Source data:

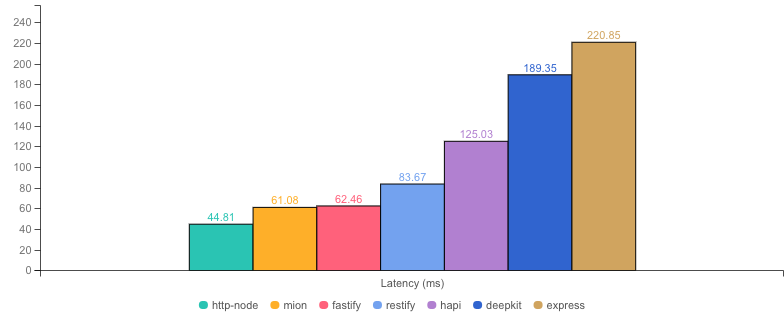
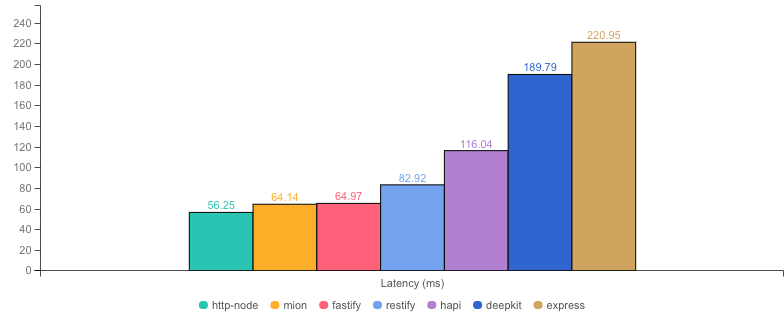
update some competitors libraries to lates version and fix mion benchmarks returning errors and run lates mion version 5d97e1c302cd3de043f1e435c154db6452047a0c

diff --git a/lib/autocannon.js b/lib/autocannon.js
@@ -32,10 +32,9 @@ const run = (opts = {}, handler) =>
     opts.method = "POST";
 
     // TODO: Move post param to pacakges
-    opts.body =
-      handler === "mion"
-        ? '{"updateUser":[{"id":123,"name":"john","surname":"smith","lastUpdate":"2020-12-17T02:24:00.000Z"}]}'
-        : '{"id":123,"name":"john","surname":"smith","lastUpdate":"2020-12-17T02:24:00.000Z"}';
+    opts.body = handler.includes("mion")
+      ? '{"updateUser":[{"id":123,"name":"john","surname":"smith","lastUpdate":"2020-12-17T02:24:00.000Z"}]}'
+      : '{"id":123,"name":"john","surname":"smith","lastUpdate":"2020-12-17T02:24:00.000Z"}';
     opts.headers = {
       accept: "*/*",
       "Content-Type": "application/json",
@@ -61,7 +60,7 @@ const run = (opts = {}, handler) =>
         }
       });
     }, 1000);
-    autocannon(opts, (err, result) => {
+    const atc = autocannon(opts, (err, result) => {
       clearInterval(memCheck);
       if (err) {
         reject(err);
@@ -75,6 +74,9 @@ const run = (opts = {}, handler) =>
         });
       }
     });
+    // atc.on("reqError", (err) => {
+    //   console.error(err);
+    // });
   });
 
 const writeResult = async (handler, result) => {

diff --git a/benchmarks/restify.js b/benchmarks/restify.js
@@ -43,14 +43,14 @@ const deserializeUser = (jsonParseResult) => {
 const server = restify.createServer();
 server.use(restify.plugins.bodyParser({}));
 
-server.post("/updateUser", function (req, res) {
+server.post("/updateUser", function (req, res, next) {
   const rawUser = req.body;
   if (!isUser(rawUser)) {
     res.statusCode = 400;
     res.send({
       error: "invalid parameter, not a user",
     });
-    return;
+    return next();
   }
   const user = deserializeUser(rawUser); // we would need to deserialize to be able to use date etc
   user.lastUpdate.setMonth(user.lastUpdate.getMonth() + 1);
@@ -60,9 +60,10 @@ server.post("/updateUser", function (req, res) {
   });
 });
 
-server.post("/", function (req, res) {
+server.post("/", function (req, res, next) {
   res.contentType = "json";
   res.send({ hello: "world" });
+  return next();
 });
 
 server.listen(3000);

diff --git a/lib/bench.js b/lib/bench.js
@@ -13,6 +13,11 @@ const doBench = async (opts, handler) => {
     forkedPid: forked.pid,
     ...opts,
   };
+
+  spinner.color = "magenta";
+  spinner.text = `starting server for ${handler}, waiting 3s`;
+  await new Promise((resolve) => setTimeout(resolve, 3000));
+
   try {
     // warm up only half the time
     const reducedTimeOpts = {

diff --git a/benchmarks/fastify.js b/benchmarks/fastify.js
@@ -76,4 +76,4 @@ fastify.post("/updateUser", updateUserOpts, async function (req, reply) {
   reply.send(user);
 });
 
-fastify.listen({ port: 3000, host: "127.0.0.1" });
+fastify.listen({ port: 3000, host: "localhost" });

diff --git a/benchmarks/mion-callbacks.js b/benchmarks/mion-callbacks.js
@@ -1,6 +1,5 @@
 "use strict";
 
-const { use } = require("h3");
 const {
   initHttp,
   addRoutes,

diff --git a/README.md b/README.md
@@ -98,9 +98,9 @@ Throughput is usually bigger on mion as we send/receive some more metadata in th
 ## Benchmark Results
 
 * __Machine:__ darwin x64 | 8 vCPUs | 16.0GB Mem
-* __Node:__ `v16.18.0`
-* __Run:__ Mon Jul 31 2023 02:20:30 GMT+0100 (Irish Standard Time)
-* __Method:__ `autocannon -c 100 -d 40.04 -p 10 localhost:3000` (two rounds; one to warm-up, one to measure)
+* __Node:__ `v18.17.0`
+* __Run:__ Mon Aug 07 2023 00:42:00 GMT+0100 (Irish Standard Time)
+* __Method:__ `autocannon -c 100 -d 42 -p 10 localhost:3000` (two rounds; one to warm-up, one to measure)
 
 #### Req (R/s) 
 
@@ -134,10 +134,10 @@ Throughput is usually bigger on mion as we send/receive some more metadata in th
 
 |           | Version        | Router | Req (R/s)   | Latency (ms) | Output (Mb/s) | Max Memory (Mb) | Max Cpu (%) | Validation | Description                                                                                                |
 | :--       | --:            | --:    | :-:         | --:          | --:           | --:             | --:         | :-:        | :--                                                                                                        |
-| http-node | 16.18.0        | ✗      | 22079.6     | 44.81        | 4.57          | 76              | 121         | ✗          | Super basic and completely useless bare http server, should be the theoretical upper limit in performance. |
-| **mion**  | **0.1.0**      | **✓**  | **16241.6** | **61.08**    | **4.49**      | **159**         | **143**     | **✓**      | **validation and serialization out of the box**                                                            |
-| fastify   | 4.19.2         | ✓      | 15876.0     | 62.46        | 3.83          | 86              | 121         | -          | Validation is done using schemas and ajv. Schemas must be generated manually or using third party tools.   |
-| restify   | 8.6.1          | ✓      | 11874.2     | 83.67        | 3.05          | 93              | 122         | ✗          | Requires third party tools.                                                                                |
-| hapi      | 20.3.0         | ✓      | 7956.1      | 125.03       | 1.91          | 97              | 126         | ✗          | Manual validation using joi, or third party tools.                                                         |
-| deepkit   | 1.0.1-alpha.75 | ✓      | 5261.4      | 189.35       | 1.26          | 171             | 152         | ✓          | Automatic validation out of the box (The ones that made @deepkit/types), Their rpc is way more performant. |
-| express   | 4.18.2         | ✓      | 4507.0      | 220.85       | 1.08          | 106             | 124         | ✗          | needs third party tools, or third party tools                                                              |
+| http-node | 16.18.0        | ✗      | 17610.1     | 56.25        | 4.23          | 85              | 116         | ✗          | Super basic and completely useless bare http server, should be the theoretical upper limit in performance. |
+| **mion**  | **0.1.0**      | **✓**  | **15472.0** | **64.14**    | **4.28**      | **108**         | **127**     | **✓**      | **validation and serialization out of the box**                                                            |
+| fastify   | 4.10.2         | ✓      | 15265.4     | 64.97        | 3.68          | 97              | 124         | -          | Validation is done using schemas and ajv. Schemas must be generated manually or using third party tools.   |
+| restify   | 11.1.0         | ✓      | 11976.2     | 82.92        | 3.07          | 129             | 118         | ✗          | Requires third party tools.                                                                                |
+| hapi      | 21.3.2         | ✓      | 8571.6      | 116.04       | 2.06          | 120             | 130         | ✗          | Manual validation using joi, or third party tools.                                                         |
+| deepkit   | 1.0.1-alpha.75 | ✓      | 5244.6      | 189.79       | 1.26          | 309             | 141         | ✓          | Automatic validation out of the box (The ones that made @deepkit/types), Their rpc is way more performant. |
+| express   | 4.18.2         | ✓      | 4504.6      | 220.95       | 1.08          | 120             | 125         | ✗          | needs third party tools, or third party tools                                                              |

diff --git a/MION-OPTIONS.md b/MION-OPTIONS.md
@@ -26,9 +26,9 @@ We show the benchmarks and let you take your own conclusions!!
 ## Benchmark Results
 
 * __Machine:__ darwin x64 | 8 vCPUs | 16.0GB Mem
-* __Node:__ `v16.18.0`
-* __Run:__ Mon Jul 31 2023 02:13:23 GMT+0100 (Irish Standard Time)
-* __Method:__ `autocannon -c 100 -d 40.04 -p 10 localhost:3000` (two rounds; one to warm-up, one to measure)
+* __Node:__ `v18.17.0`
+* __Run:__ Mon Aug 07 2023 00:57:59 GMT+0100 (Irish Standard Time)
+* __Method:__ `autocannon -c 100 -d 40.02 -p 10 localhost:3000` (two rounds; one to warm-up, one to measure)
 
 #### Req (R/s) 
 
@@ -54,12 +54,6 @@ We show the benchmarks and let you take your own conclusions!!
 
 
 
-#### Max Cpu (%) 
-
-![benchmarks](assets/public/charts-mion/maxCpu.png)
-
-
-
 #### Memory Series (MB) 
 
 ![benchmarks](assets/public/charts-mion/memSeries.png)
@@ -68,7 +62,7 @@ We show the benchmarks and let you take your own conclusions!!
 
 |                | Version   | Router | Req (R/s)   | Latency (ms) | Output (Mb/s) | Max Memory (Mb) | Max Cpu (%) | Validation | Description                                                          |
 | :--            | --:       | --:    | :-:         | --:          | --:           | --:             | --:         | :-:        | :--                                                                  |
-| http-node      | 16.18.0   | ✗      | 20317.2     | 48.73        | 4.20          | 82              | 129         | ✗          | theoretical upper limit in performance.                              |
-| **mion**       | **0.1.0** | **✓**  | **17263.2** | **57.42**    | **4.77**      | **101**         | **127**     | **✓**      | **using mion http with promises `HttpOptions.useCallbacks = false`** |
-| mion-callbacks | 0.1.0     | ✓      | 11537.6     | 86.12        | 4.82          | 87              | 132         | ✓          | using mion http with callbacks `HttpOptions.useCallbacks = true`     |
-| mion3000       | 0.1.0     | ✓      | 11247.6     | 88.34        | 4.70          | 98              | 125         | ✓          | mion with 3000 routes loaded (should have the most memory usage)     |
+| http-node      | 16.18.0   | ✗      | 17362.0     | 57.07        | 4.17          | 87              | 125         | ✗          | theoretical upper limit in performance.                              |
+| mion3000       | 0.1.0     | ✓      | 15597.2     | 63.59        | 4.31          | 119             | 123         | ✓          | mion with 3000 routes loaded (should have the most memory usage)     |
+| mion-callbacks | 0.1.0     | ✓      | 14824.0     | 66.91        | 4.10          | 157             | 141         | ✓          | using mion http with callbacks `HttpOptions.useCallbacks = true`     |
+| **mion**       | **0.1.0** | **✓**  | **14781.8** | **67.13**    | **4.09**      | **159**         | **143**     | **✓**      | **using mion http with promises `HttpOptions.useCallbacks = false`** |

diff --git a/COLD-STARTS.md b/COLD-STARTS.md
@@ -8,8 +8,8 @@ Cold start times are measure using the http server but are also indicative of ho
 
 ## Benchmark Results
 * __Machine:__ darwin x64 | 8 vCPUs | 16.0GB Mem
-* __Node:__ `v16.18.0`
-* __Run:__ Mon Jul 31 2023 02:22:51 GMT+0100 (Irish Standard Time)
+* __Node:__ `v18.17.0`
+* __Run:__ Mon Aug 07 2023 00:01:31 GMT+0100 (Irish Standard Time)
 * __Method:__ `npm run metrics` (samples: 5)
 * __startup:__ time elapsed to setup the application
 * __listen:__ time elapsed until the http server is ready to accept requests (cold start)
@@ -22,25 +22,25 @@ Cold start times are measure using the http server but are also indicative of ho
 
   | | startup(ms) | listen(ms) |
   |-| -           | -          |
-| 10-startup-deepkit-routes.js | 1363 | 1365 |
-| 10-startup-fastify-routes.js | 151 | 223 |
-| 10-startup-mion-routes.js | 76 | 85 |
-| 100-startup-deepkit-routes.js | 1348 | 1350 |
-| 100-startup-fastify-routes.js | 167 | 338 |
-| 100-startup-mion-routes.js | 75 | 84 |
-| 500-startup-deepkit-routes.js | 1361 | 1362 |
-| 500-startup-fastify-routes.js | 254 | 796 |
-| 500-startup-mion-routes.js | 75 | 87 |
-| 1000-startup-deepkit-routes.js | 1360 | 1362 |
-| 1000-startup-fastify-routes.js | 357 | 1352 |
-| 1000-startup-mion-routes.js | 75 | 91 |
-| 2000-startup-deepkit-routes.js | 1369 | 1370 |
-| 2000-startup-fastify-routes.js | 564 | 2428 |
-| 2000-startup-mion-routes.js | 76 | 106 |
-| 3000-startup-deepkit-routes.js | 1381 | 1383 |
-| 3000-startup-fastify-routes.js | 822 | 3651 |
-| 3000-startup-mion-routes.js | 76 | 117 |
-| 5000-startup-deepkit-routes.js | 1386 | 1387 |
-| 5000-startup-fastify-routes.js | 1787 | 6328 |
-| 5000-startup-mion-routes.js | 77 | 128 |
-| startup-listen.js | 76 | 81 |
+| 10-startup-deepkit-routes.js | 1217 | 1219 |
+| 10-startup-fastify-routes.js | 148 | 213 |
+| 10-startup-mion-routes.js | 73 | 83 |
+| 100-startup-deepkit-routes.js | 1230 | 1231 |
+| 100-startup-fastify-routes.js | 161 | 317 |
+| 100-startup-mion-routes.js | 73 | 83 |
+| 500-startup-deepkit-routes.js | 1226 | 1227 |
+| 500-startup-fastify-routes.js | 234 | 738 |
+| 500-startup-mion-routes.js | 72 | 84 |
+| 1000-startup-deepkit-routes.js | 1229 | 1231 |
+| 1000-startup-fastify-routes.js | 338 | 1243 |
+| 1000-startup-mion-routes.js | 72 | 88 |
+| 2000-startup-deepkit-routes.js | 1264 | 1265 |
+| 2000-startup-fastify-routes.js | 543 | 2304 |
+| 2000-startup-mion-routes.js | 74 | 98 |
+| 3000-startup-deepkit-routes.js | 1270 | 1272 |
+| 3000-startup-fastify-routes.js | 835 | 3500 |
+| 3000-startup-mion-routes.js | 74 | 106 |
+| 5000-startup-deepkit-routes.js | 1304 | 1305 |
+| 5000-startup-fastify-routes.js | 1878 | 6427 |
+| 5000-startup-mion-routes.js | 75 | 118 |
+| startup-listen.js | 73 | 79 |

**Your assignment:** Throughout the data above, copy all lines where the word "autocannon" is found.

**Solution to the exercise:**
diff --git a/lib/autocannon.js b/lib/autocannon.js
-    autocannon(opts, (err, result) => {
+    const atc = autocannon(opts, (err, result) => {
-* __Method:__ `autocannon -c 100 -d 40.04 -p 10 localhost:3000` (two rounds; one to warm-up, one to measure)
+* __Method:__ `autocannon -c 100 -d 42 -p 10 localhost:3000` (two rounds; one to warm-up, one to measure)
-* __Method:__ `autocannon -c 100 -d 40.04 -p 10 localhost:3000` (two rounds; one to warm-up, one to measure)
+* __Method:__ `autocannon -c 100 -d 40.02 -p 10 localhost:3000` (two rounds; one to warm-up, one to measure)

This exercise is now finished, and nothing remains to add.